Base training is the time to establish the fundamentals. Attention goes to practicing proper technique and form, understanding soft-tissue integrity and establishing muscle symmetry. “You need enough time to learn how your body responds to the stimulus of the training,” says Lockwood.
“We take a look at what an athlete’s foundation is built on and assess chronological age and athletic age.” People in their 50s who have never exercised need a different approach. It’s especially important, Lockwood says, that older athletes take more recovery time to get the most out of their training.
If it has been awhile since you’ve done any form of exercise and you have no known health issues, then starting off slowly is best.
Your heart-rate zones can be tested with the assistance of a trainer or athletic coach, or you can follow the following formula from the American College of Sports Medicine (ACSM) for a rough baseline: 220 – Your Age = Maximum Heart Rate.
A very basic heart-rate monitor is a solid investment for anyone starting out. You’ll be able to keep your heart rate in check and not inadvertently over do it. One of my favorite brands is Polar because they make a variety of basic models that get the job done.
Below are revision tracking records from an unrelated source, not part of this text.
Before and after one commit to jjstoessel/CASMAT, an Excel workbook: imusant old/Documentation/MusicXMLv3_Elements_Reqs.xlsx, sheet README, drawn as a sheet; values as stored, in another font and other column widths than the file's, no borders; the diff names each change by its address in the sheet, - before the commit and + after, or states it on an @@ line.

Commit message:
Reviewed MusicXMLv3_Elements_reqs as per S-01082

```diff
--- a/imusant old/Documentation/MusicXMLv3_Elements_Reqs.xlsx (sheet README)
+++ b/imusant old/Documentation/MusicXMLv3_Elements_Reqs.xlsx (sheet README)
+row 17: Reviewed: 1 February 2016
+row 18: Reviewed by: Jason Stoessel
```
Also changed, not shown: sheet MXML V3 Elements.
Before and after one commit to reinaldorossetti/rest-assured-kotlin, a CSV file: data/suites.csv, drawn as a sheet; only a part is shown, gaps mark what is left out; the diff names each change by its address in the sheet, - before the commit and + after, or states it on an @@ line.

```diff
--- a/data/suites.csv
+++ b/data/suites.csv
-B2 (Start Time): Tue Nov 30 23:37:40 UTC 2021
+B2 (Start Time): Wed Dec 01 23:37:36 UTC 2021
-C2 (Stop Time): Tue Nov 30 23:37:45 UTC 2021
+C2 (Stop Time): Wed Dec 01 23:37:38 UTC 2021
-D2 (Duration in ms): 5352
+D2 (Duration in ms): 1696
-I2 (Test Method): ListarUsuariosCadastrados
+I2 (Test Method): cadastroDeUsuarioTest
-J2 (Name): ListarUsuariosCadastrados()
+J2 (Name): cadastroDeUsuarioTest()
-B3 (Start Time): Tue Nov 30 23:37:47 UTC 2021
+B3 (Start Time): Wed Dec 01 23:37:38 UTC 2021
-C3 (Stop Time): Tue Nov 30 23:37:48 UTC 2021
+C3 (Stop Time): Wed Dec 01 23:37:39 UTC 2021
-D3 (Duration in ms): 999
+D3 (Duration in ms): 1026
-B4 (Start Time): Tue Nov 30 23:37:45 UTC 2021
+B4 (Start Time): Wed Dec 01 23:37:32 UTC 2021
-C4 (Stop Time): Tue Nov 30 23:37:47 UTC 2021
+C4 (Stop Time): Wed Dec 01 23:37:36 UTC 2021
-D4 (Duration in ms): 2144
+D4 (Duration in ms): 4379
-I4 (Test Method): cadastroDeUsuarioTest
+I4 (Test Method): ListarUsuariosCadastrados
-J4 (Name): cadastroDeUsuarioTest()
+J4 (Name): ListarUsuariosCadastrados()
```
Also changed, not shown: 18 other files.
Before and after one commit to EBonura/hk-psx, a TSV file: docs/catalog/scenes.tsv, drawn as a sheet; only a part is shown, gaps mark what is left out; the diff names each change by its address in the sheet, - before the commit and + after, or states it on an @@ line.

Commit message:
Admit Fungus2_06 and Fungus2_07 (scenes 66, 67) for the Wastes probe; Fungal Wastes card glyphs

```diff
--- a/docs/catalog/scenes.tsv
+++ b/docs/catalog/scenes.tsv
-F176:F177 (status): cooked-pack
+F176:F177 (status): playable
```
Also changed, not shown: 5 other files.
A heart-rate zone between 55 percent and 65 percent of maximum will improve cardiovascular fitness. The bonus is when you work out at this intensity, a greater percentage of the calorie burn comes from fat.
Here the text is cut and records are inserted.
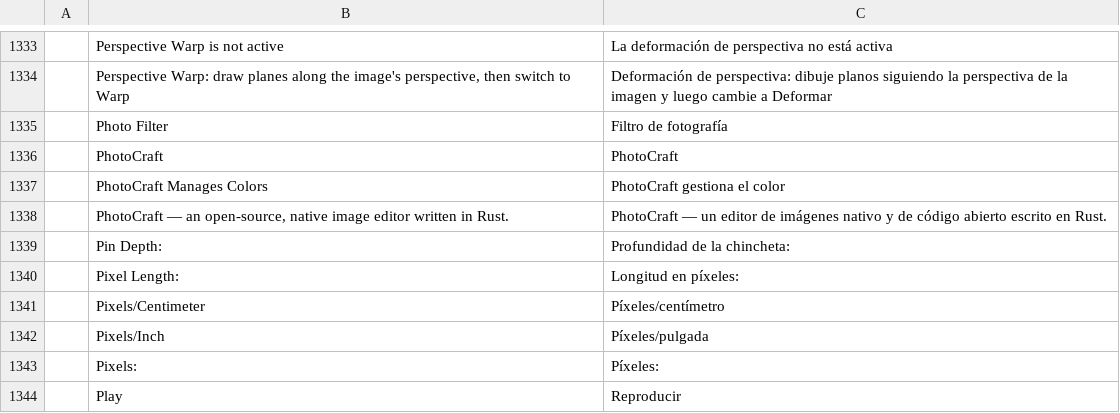
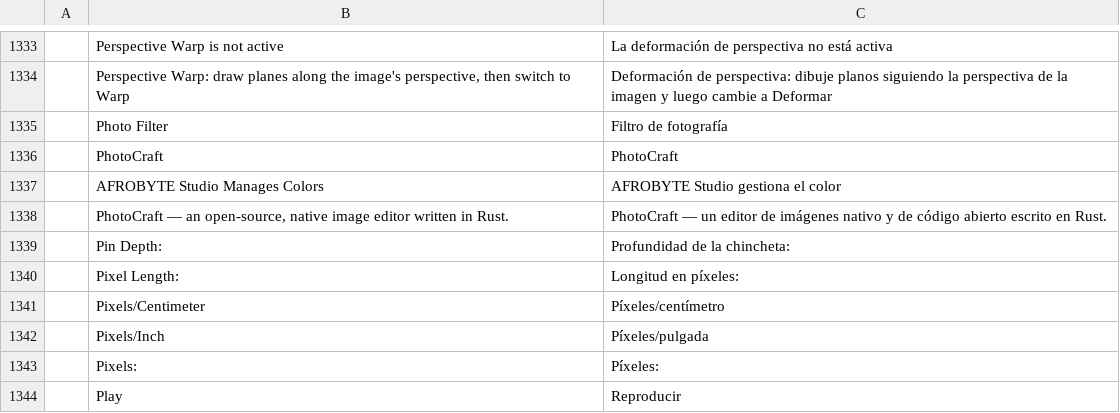
Before and after one commit to afroBYTELtd/photocraft, a TSV file: crates/ui-egui/src/i18n/es.tsv, drawn as a sheet; only a part is shown, gaps mark what is left out; removed rows and columns are numbered as before the commit, all else as after; the diff names each change by its address in the sheet, - before the commit and + after, or states it on an @@ line.

```diff
--- a/crates/ui-egui/src/i18n/es.tsv
+++ b/crates/ui-egui/src/i18n/es.tsv
-row 1337:  | PhotoCraft Manages Colors | PhotoCraft gestiona el color
+row 1337:  | AFROBYTE Studio Manages Colors | AFROBYTE Studio gestiona el color
```
Also changed, not shown: crates/ui-egui/src/i18n/cs.tsv, crates/ui-egui/src/i18n/de.tsv, 18 other files.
Steady State Exercise
Research from the American Council on Exercise in partnership with the Department of Exercise Sport Science at the University of Wisconsin explored the best forms of exercise for people who are just starting out an exercise program.
What they found was 20 minutes of steady-state exercise, which they describe as moderate-to-vigorous intensity, accomplished nearly the same cardiovascular fitness benefits as very brief, high-intensity intervals. Steady state training is an endurance pace, or a perceived exertion rate of about six out of 10, which equates to 65-70% of your maximum heart rate. It’s a pace where you can still have a conversation, while improving your fitness.
High Intensity Efforts
Starting off in a High Intensity Interval Training (HIIT) class may not be a beginner’s best choice. That’s because high-intensity classes offer variety later in your training program when cardiovascular fitness improves. Even then, take it in small doses.
HIIT training is wildly popular and marketed as a way to get an intense workout in less time. It generally involves intense work periods of a few seconds to a few minutes followed by a recovery period of the same interval. HIIT classes can go for 20 to 60 minutes, depending on the program.
ACSM experts say HIIT training can improve aerobic and anaerobic fitness, blood pressure, cardiovascular health, insulin sensitivity, cholesterol profiles and loss of visceral fat.
First, Build a Solid Base
HIIT classes are a great add after a foundation of fitness is down. ACSM considers a solid base fitness level as consistent aerobic training three to five times a week for 20 to 60 minutes at a moderately hard intensity. “Establishing appropriate exercise form and muscle strength are important before engaging in HIIT to reduce the risk of musculoskeletal injury,” the organization states.
As Coach Lockwood says, base training requires a variation of well-timed low-intensity and high-intensity training. “Variation is the key, or you will compromise your body. We want to create a stimulus as opposed to a stress. And the older we get, the more careful we have to be to understand that. It all corresponds to how the body reacts to the training and making the right adjustments.”